And, if creating magical creatures out of scrap wasn’t enough, Jamie is also Co-Founder of Scotland’s first distilled alcohol-free spirit, Feragaia.
Now you seem to have many talents, where to begin!
Firstly, could you tell us a bit about James Wild Sculptures? When did you start creating your sculptures?
I started sculpting in 2009 in scrap metal, the majority of my subjects since have been wild animals. Originally inspired by the movement, I am now on a mission to raise awareness and funds to protect the wild parts of our planet and the amazing creatures that inhabit them.
What about James Wild Sculptures is important to you?
I feel very fortunate to be able to channel my creative energy and satisfy the curiosity I have for making things and natural forms.
Your ‘O N E W I L D ” exhibition was really inspiring. Could you tell us more about that?
Thank you for coming along! O N E W I L D was my first solo exhibition, two years in the making, featuring 10 sculptures that were sculpted in scrap metal and then cast in bronze. It ran for 6 weeks at The Arboretum, a member’s club just off Trafalgar Sq and was in support of Fauna & Flora International (FFI). FFI is the oldest conservation charity and runs many brilliant projects and initiatives around the world, O N E W I L D raised £11,000 – something I am very proud about.
Using scrap metal is a really creative way to be sustainable. Is being sustainable something that motivated you to use scrap metal?
It is a great medium, that is so varied and versatile. It seemed to me in 2009 that it was an abundant and exciting material to work with. Bonus of course is that you are upcycling, repurposing items that would otherwise go to waste.
What does sustainability mean to you?
A responsibility to change and improve the way we operate. To safeguard the future of our existence and live in balance with nature. ‘Leave only footprints’
Are you ever inspired by vintage or antique pieces?
Always an admirer of the craftsmanship and durability of antiques. Pieces that were made to stand the test of time, they hold such character and the stories they could tell!
Do you have a favourite vintage piece? Do you have a favourite piece of jewellery antique or new?

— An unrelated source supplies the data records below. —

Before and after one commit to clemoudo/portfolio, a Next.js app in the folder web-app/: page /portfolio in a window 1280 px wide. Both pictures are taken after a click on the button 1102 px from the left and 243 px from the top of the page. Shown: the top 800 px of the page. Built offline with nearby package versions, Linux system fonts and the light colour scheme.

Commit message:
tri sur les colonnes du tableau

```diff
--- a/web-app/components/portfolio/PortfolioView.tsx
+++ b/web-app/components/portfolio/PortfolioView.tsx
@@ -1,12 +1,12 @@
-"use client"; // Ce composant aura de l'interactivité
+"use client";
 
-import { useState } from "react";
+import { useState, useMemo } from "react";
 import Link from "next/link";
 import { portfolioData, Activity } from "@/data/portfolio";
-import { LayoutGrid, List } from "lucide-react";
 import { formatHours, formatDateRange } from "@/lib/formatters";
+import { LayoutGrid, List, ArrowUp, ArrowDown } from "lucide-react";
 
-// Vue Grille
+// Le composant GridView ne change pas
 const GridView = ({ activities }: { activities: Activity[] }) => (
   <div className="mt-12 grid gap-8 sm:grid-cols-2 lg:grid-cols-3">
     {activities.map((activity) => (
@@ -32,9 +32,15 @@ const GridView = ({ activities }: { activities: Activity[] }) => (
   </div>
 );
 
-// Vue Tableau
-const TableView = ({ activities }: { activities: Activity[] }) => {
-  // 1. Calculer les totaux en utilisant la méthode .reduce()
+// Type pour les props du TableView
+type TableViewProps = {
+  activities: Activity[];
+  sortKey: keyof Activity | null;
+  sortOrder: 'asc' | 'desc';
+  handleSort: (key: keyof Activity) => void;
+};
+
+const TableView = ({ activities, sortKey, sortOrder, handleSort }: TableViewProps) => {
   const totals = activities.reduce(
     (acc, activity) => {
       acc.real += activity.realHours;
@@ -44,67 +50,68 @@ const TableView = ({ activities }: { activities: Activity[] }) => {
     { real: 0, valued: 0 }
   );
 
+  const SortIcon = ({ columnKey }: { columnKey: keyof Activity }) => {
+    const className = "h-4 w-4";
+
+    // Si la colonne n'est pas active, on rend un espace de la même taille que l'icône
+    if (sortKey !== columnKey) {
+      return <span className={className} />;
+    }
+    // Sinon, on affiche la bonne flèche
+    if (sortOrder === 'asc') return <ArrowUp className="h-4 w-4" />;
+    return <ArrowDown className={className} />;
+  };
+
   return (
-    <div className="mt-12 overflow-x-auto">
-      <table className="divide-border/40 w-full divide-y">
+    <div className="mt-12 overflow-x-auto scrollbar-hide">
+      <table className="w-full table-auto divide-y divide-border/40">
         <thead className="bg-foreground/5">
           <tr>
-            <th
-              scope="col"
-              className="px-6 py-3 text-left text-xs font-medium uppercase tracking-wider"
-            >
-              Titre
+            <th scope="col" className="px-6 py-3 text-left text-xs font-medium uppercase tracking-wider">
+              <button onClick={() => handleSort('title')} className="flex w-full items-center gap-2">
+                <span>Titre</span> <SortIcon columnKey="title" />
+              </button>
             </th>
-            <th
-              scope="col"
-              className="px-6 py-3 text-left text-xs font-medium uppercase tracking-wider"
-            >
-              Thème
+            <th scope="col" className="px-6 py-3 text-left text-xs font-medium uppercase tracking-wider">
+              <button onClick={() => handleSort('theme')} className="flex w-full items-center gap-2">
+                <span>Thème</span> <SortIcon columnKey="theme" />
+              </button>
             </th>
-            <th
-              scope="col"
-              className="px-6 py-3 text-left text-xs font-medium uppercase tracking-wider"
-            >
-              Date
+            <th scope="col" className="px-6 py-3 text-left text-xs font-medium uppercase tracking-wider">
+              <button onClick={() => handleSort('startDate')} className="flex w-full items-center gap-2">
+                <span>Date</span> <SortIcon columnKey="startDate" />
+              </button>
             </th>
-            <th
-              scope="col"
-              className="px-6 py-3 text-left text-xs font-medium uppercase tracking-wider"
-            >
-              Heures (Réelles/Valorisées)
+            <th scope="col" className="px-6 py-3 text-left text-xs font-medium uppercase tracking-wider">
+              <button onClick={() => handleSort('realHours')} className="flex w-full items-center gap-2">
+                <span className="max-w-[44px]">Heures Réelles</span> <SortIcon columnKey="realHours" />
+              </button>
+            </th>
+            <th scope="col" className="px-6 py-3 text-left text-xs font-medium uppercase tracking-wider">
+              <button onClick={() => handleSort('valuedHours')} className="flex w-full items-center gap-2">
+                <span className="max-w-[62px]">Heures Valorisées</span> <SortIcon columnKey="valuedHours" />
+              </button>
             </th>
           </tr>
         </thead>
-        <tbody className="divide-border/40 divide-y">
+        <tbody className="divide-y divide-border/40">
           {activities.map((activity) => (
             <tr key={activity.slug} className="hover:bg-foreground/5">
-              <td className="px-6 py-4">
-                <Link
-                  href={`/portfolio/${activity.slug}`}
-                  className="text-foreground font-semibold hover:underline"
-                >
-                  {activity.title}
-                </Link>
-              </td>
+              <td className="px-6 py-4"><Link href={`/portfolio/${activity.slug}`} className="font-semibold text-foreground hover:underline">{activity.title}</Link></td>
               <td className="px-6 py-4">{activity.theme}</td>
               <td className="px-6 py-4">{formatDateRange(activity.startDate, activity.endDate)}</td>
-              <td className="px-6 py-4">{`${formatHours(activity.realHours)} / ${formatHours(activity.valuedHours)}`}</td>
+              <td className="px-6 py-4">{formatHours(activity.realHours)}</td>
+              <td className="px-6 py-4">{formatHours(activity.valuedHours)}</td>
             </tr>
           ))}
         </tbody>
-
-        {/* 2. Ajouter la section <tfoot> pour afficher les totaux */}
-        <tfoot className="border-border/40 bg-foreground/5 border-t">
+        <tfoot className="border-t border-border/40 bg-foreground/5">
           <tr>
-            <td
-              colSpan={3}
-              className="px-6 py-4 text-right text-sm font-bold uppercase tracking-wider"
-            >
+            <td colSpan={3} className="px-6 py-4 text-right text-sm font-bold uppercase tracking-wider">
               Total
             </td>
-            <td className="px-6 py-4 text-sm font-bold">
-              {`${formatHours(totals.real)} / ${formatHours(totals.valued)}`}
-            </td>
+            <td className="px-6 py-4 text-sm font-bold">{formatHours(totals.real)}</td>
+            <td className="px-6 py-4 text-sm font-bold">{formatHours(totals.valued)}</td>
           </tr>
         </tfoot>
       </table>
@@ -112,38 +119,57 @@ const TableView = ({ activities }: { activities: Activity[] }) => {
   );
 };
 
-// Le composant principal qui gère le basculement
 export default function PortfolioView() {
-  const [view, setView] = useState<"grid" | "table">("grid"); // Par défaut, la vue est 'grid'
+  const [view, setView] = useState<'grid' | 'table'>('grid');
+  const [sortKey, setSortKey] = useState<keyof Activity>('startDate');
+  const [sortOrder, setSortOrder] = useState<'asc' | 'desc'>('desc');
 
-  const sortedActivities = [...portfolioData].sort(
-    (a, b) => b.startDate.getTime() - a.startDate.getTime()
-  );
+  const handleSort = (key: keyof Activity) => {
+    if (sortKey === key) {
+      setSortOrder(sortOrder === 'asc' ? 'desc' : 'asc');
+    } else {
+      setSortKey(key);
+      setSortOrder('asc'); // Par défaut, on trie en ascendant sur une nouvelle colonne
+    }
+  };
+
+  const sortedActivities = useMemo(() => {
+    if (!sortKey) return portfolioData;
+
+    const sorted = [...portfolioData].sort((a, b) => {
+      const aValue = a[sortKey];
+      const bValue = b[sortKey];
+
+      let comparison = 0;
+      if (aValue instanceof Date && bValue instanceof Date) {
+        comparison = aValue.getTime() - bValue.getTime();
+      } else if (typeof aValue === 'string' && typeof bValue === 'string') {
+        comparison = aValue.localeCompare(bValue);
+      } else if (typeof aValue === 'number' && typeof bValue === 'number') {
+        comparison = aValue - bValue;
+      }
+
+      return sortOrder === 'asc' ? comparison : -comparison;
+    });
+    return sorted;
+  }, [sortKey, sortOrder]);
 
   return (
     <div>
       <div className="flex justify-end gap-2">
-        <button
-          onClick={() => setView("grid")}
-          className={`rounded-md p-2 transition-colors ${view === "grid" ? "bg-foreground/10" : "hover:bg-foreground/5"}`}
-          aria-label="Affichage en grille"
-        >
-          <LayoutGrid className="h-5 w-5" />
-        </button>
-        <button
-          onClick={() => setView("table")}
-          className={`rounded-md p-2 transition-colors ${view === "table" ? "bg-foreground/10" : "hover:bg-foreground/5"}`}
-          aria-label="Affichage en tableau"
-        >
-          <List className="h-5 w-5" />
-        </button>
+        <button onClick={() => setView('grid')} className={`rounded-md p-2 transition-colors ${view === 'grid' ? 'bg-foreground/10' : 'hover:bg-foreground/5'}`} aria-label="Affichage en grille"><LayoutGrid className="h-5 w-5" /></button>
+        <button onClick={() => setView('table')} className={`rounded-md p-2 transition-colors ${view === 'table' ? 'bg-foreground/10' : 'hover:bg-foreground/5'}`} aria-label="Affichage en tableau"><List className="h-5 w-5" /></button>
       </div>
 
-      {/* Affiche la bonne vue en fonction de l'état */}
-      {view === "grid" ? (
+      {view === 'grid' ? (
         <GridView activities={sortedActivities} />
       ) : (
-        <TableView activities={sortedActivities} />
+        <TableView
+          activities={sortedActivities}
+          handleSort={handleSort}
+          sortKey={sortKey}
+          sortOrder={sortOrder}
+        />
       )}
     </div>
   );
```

I have a tie pin that my grandpa gave me. Combining sentimentality with a an antique object makes it very special!
Which of our PI London pieces is your favourite and why?
The Roman Ring – Wearing a piece of jewellery from the ancient world blows my mind!
Now onto your latest venture, could you tell us all about Feragaia?
Feragaia is Scotland’s first distilled alcohol-free spirit. The drink brings together 14 land and sea botanicals to create a complex and satisfying alternative.
What was your motivation to start Feragaia?
The idea of a complex, confident and satisfying alcohol-free option really appealed. After working in alcohol for many years I felt strongly that the playing field needed to be levelled.
Where did the name come from?
My love and respect of ‘Wild Earth’ which is what Feragaia translates to from Latin and Greek.
Have you made efforts to be more sustainable in your production?
Yes, locally sourcing, 100% recyclable packaging and plastic free marketing materials. It is just the beginning…
Do you feel that more people are turning to an alcohol-free lifestyle?
Generally, it feels like more and more people are coming around to the idea. I think lockdown will have an interesting effect as well.
Does Feragaia have any health benefits?
Zero alcohol, zero sugar and lots of distilled natural botanicals that historically have been used in medicine. We don’t pitch it as a health drink, but it is certainly a healthy option.
What’s the next steps for Feragaia?
Build organically and patiently with great partners.
Favourite part of being a co-founder?
For me it comes back to the same reason I love sculpting. Creation and seeing something evolve into something from scratch.
Favourites Feragaia cocktail recipe to make at home?
Wild Gorse Mojito, made by a highlander and friend Tristan Cameron Harper. It’s a delicious! Recipe
- 50ml Feragaia
- 15ml lime juice
- 10 gorse flowers
- 5 mint leaves
- Tablespoon honey
- Topped with tonic
- Garnish – Gorse Flowers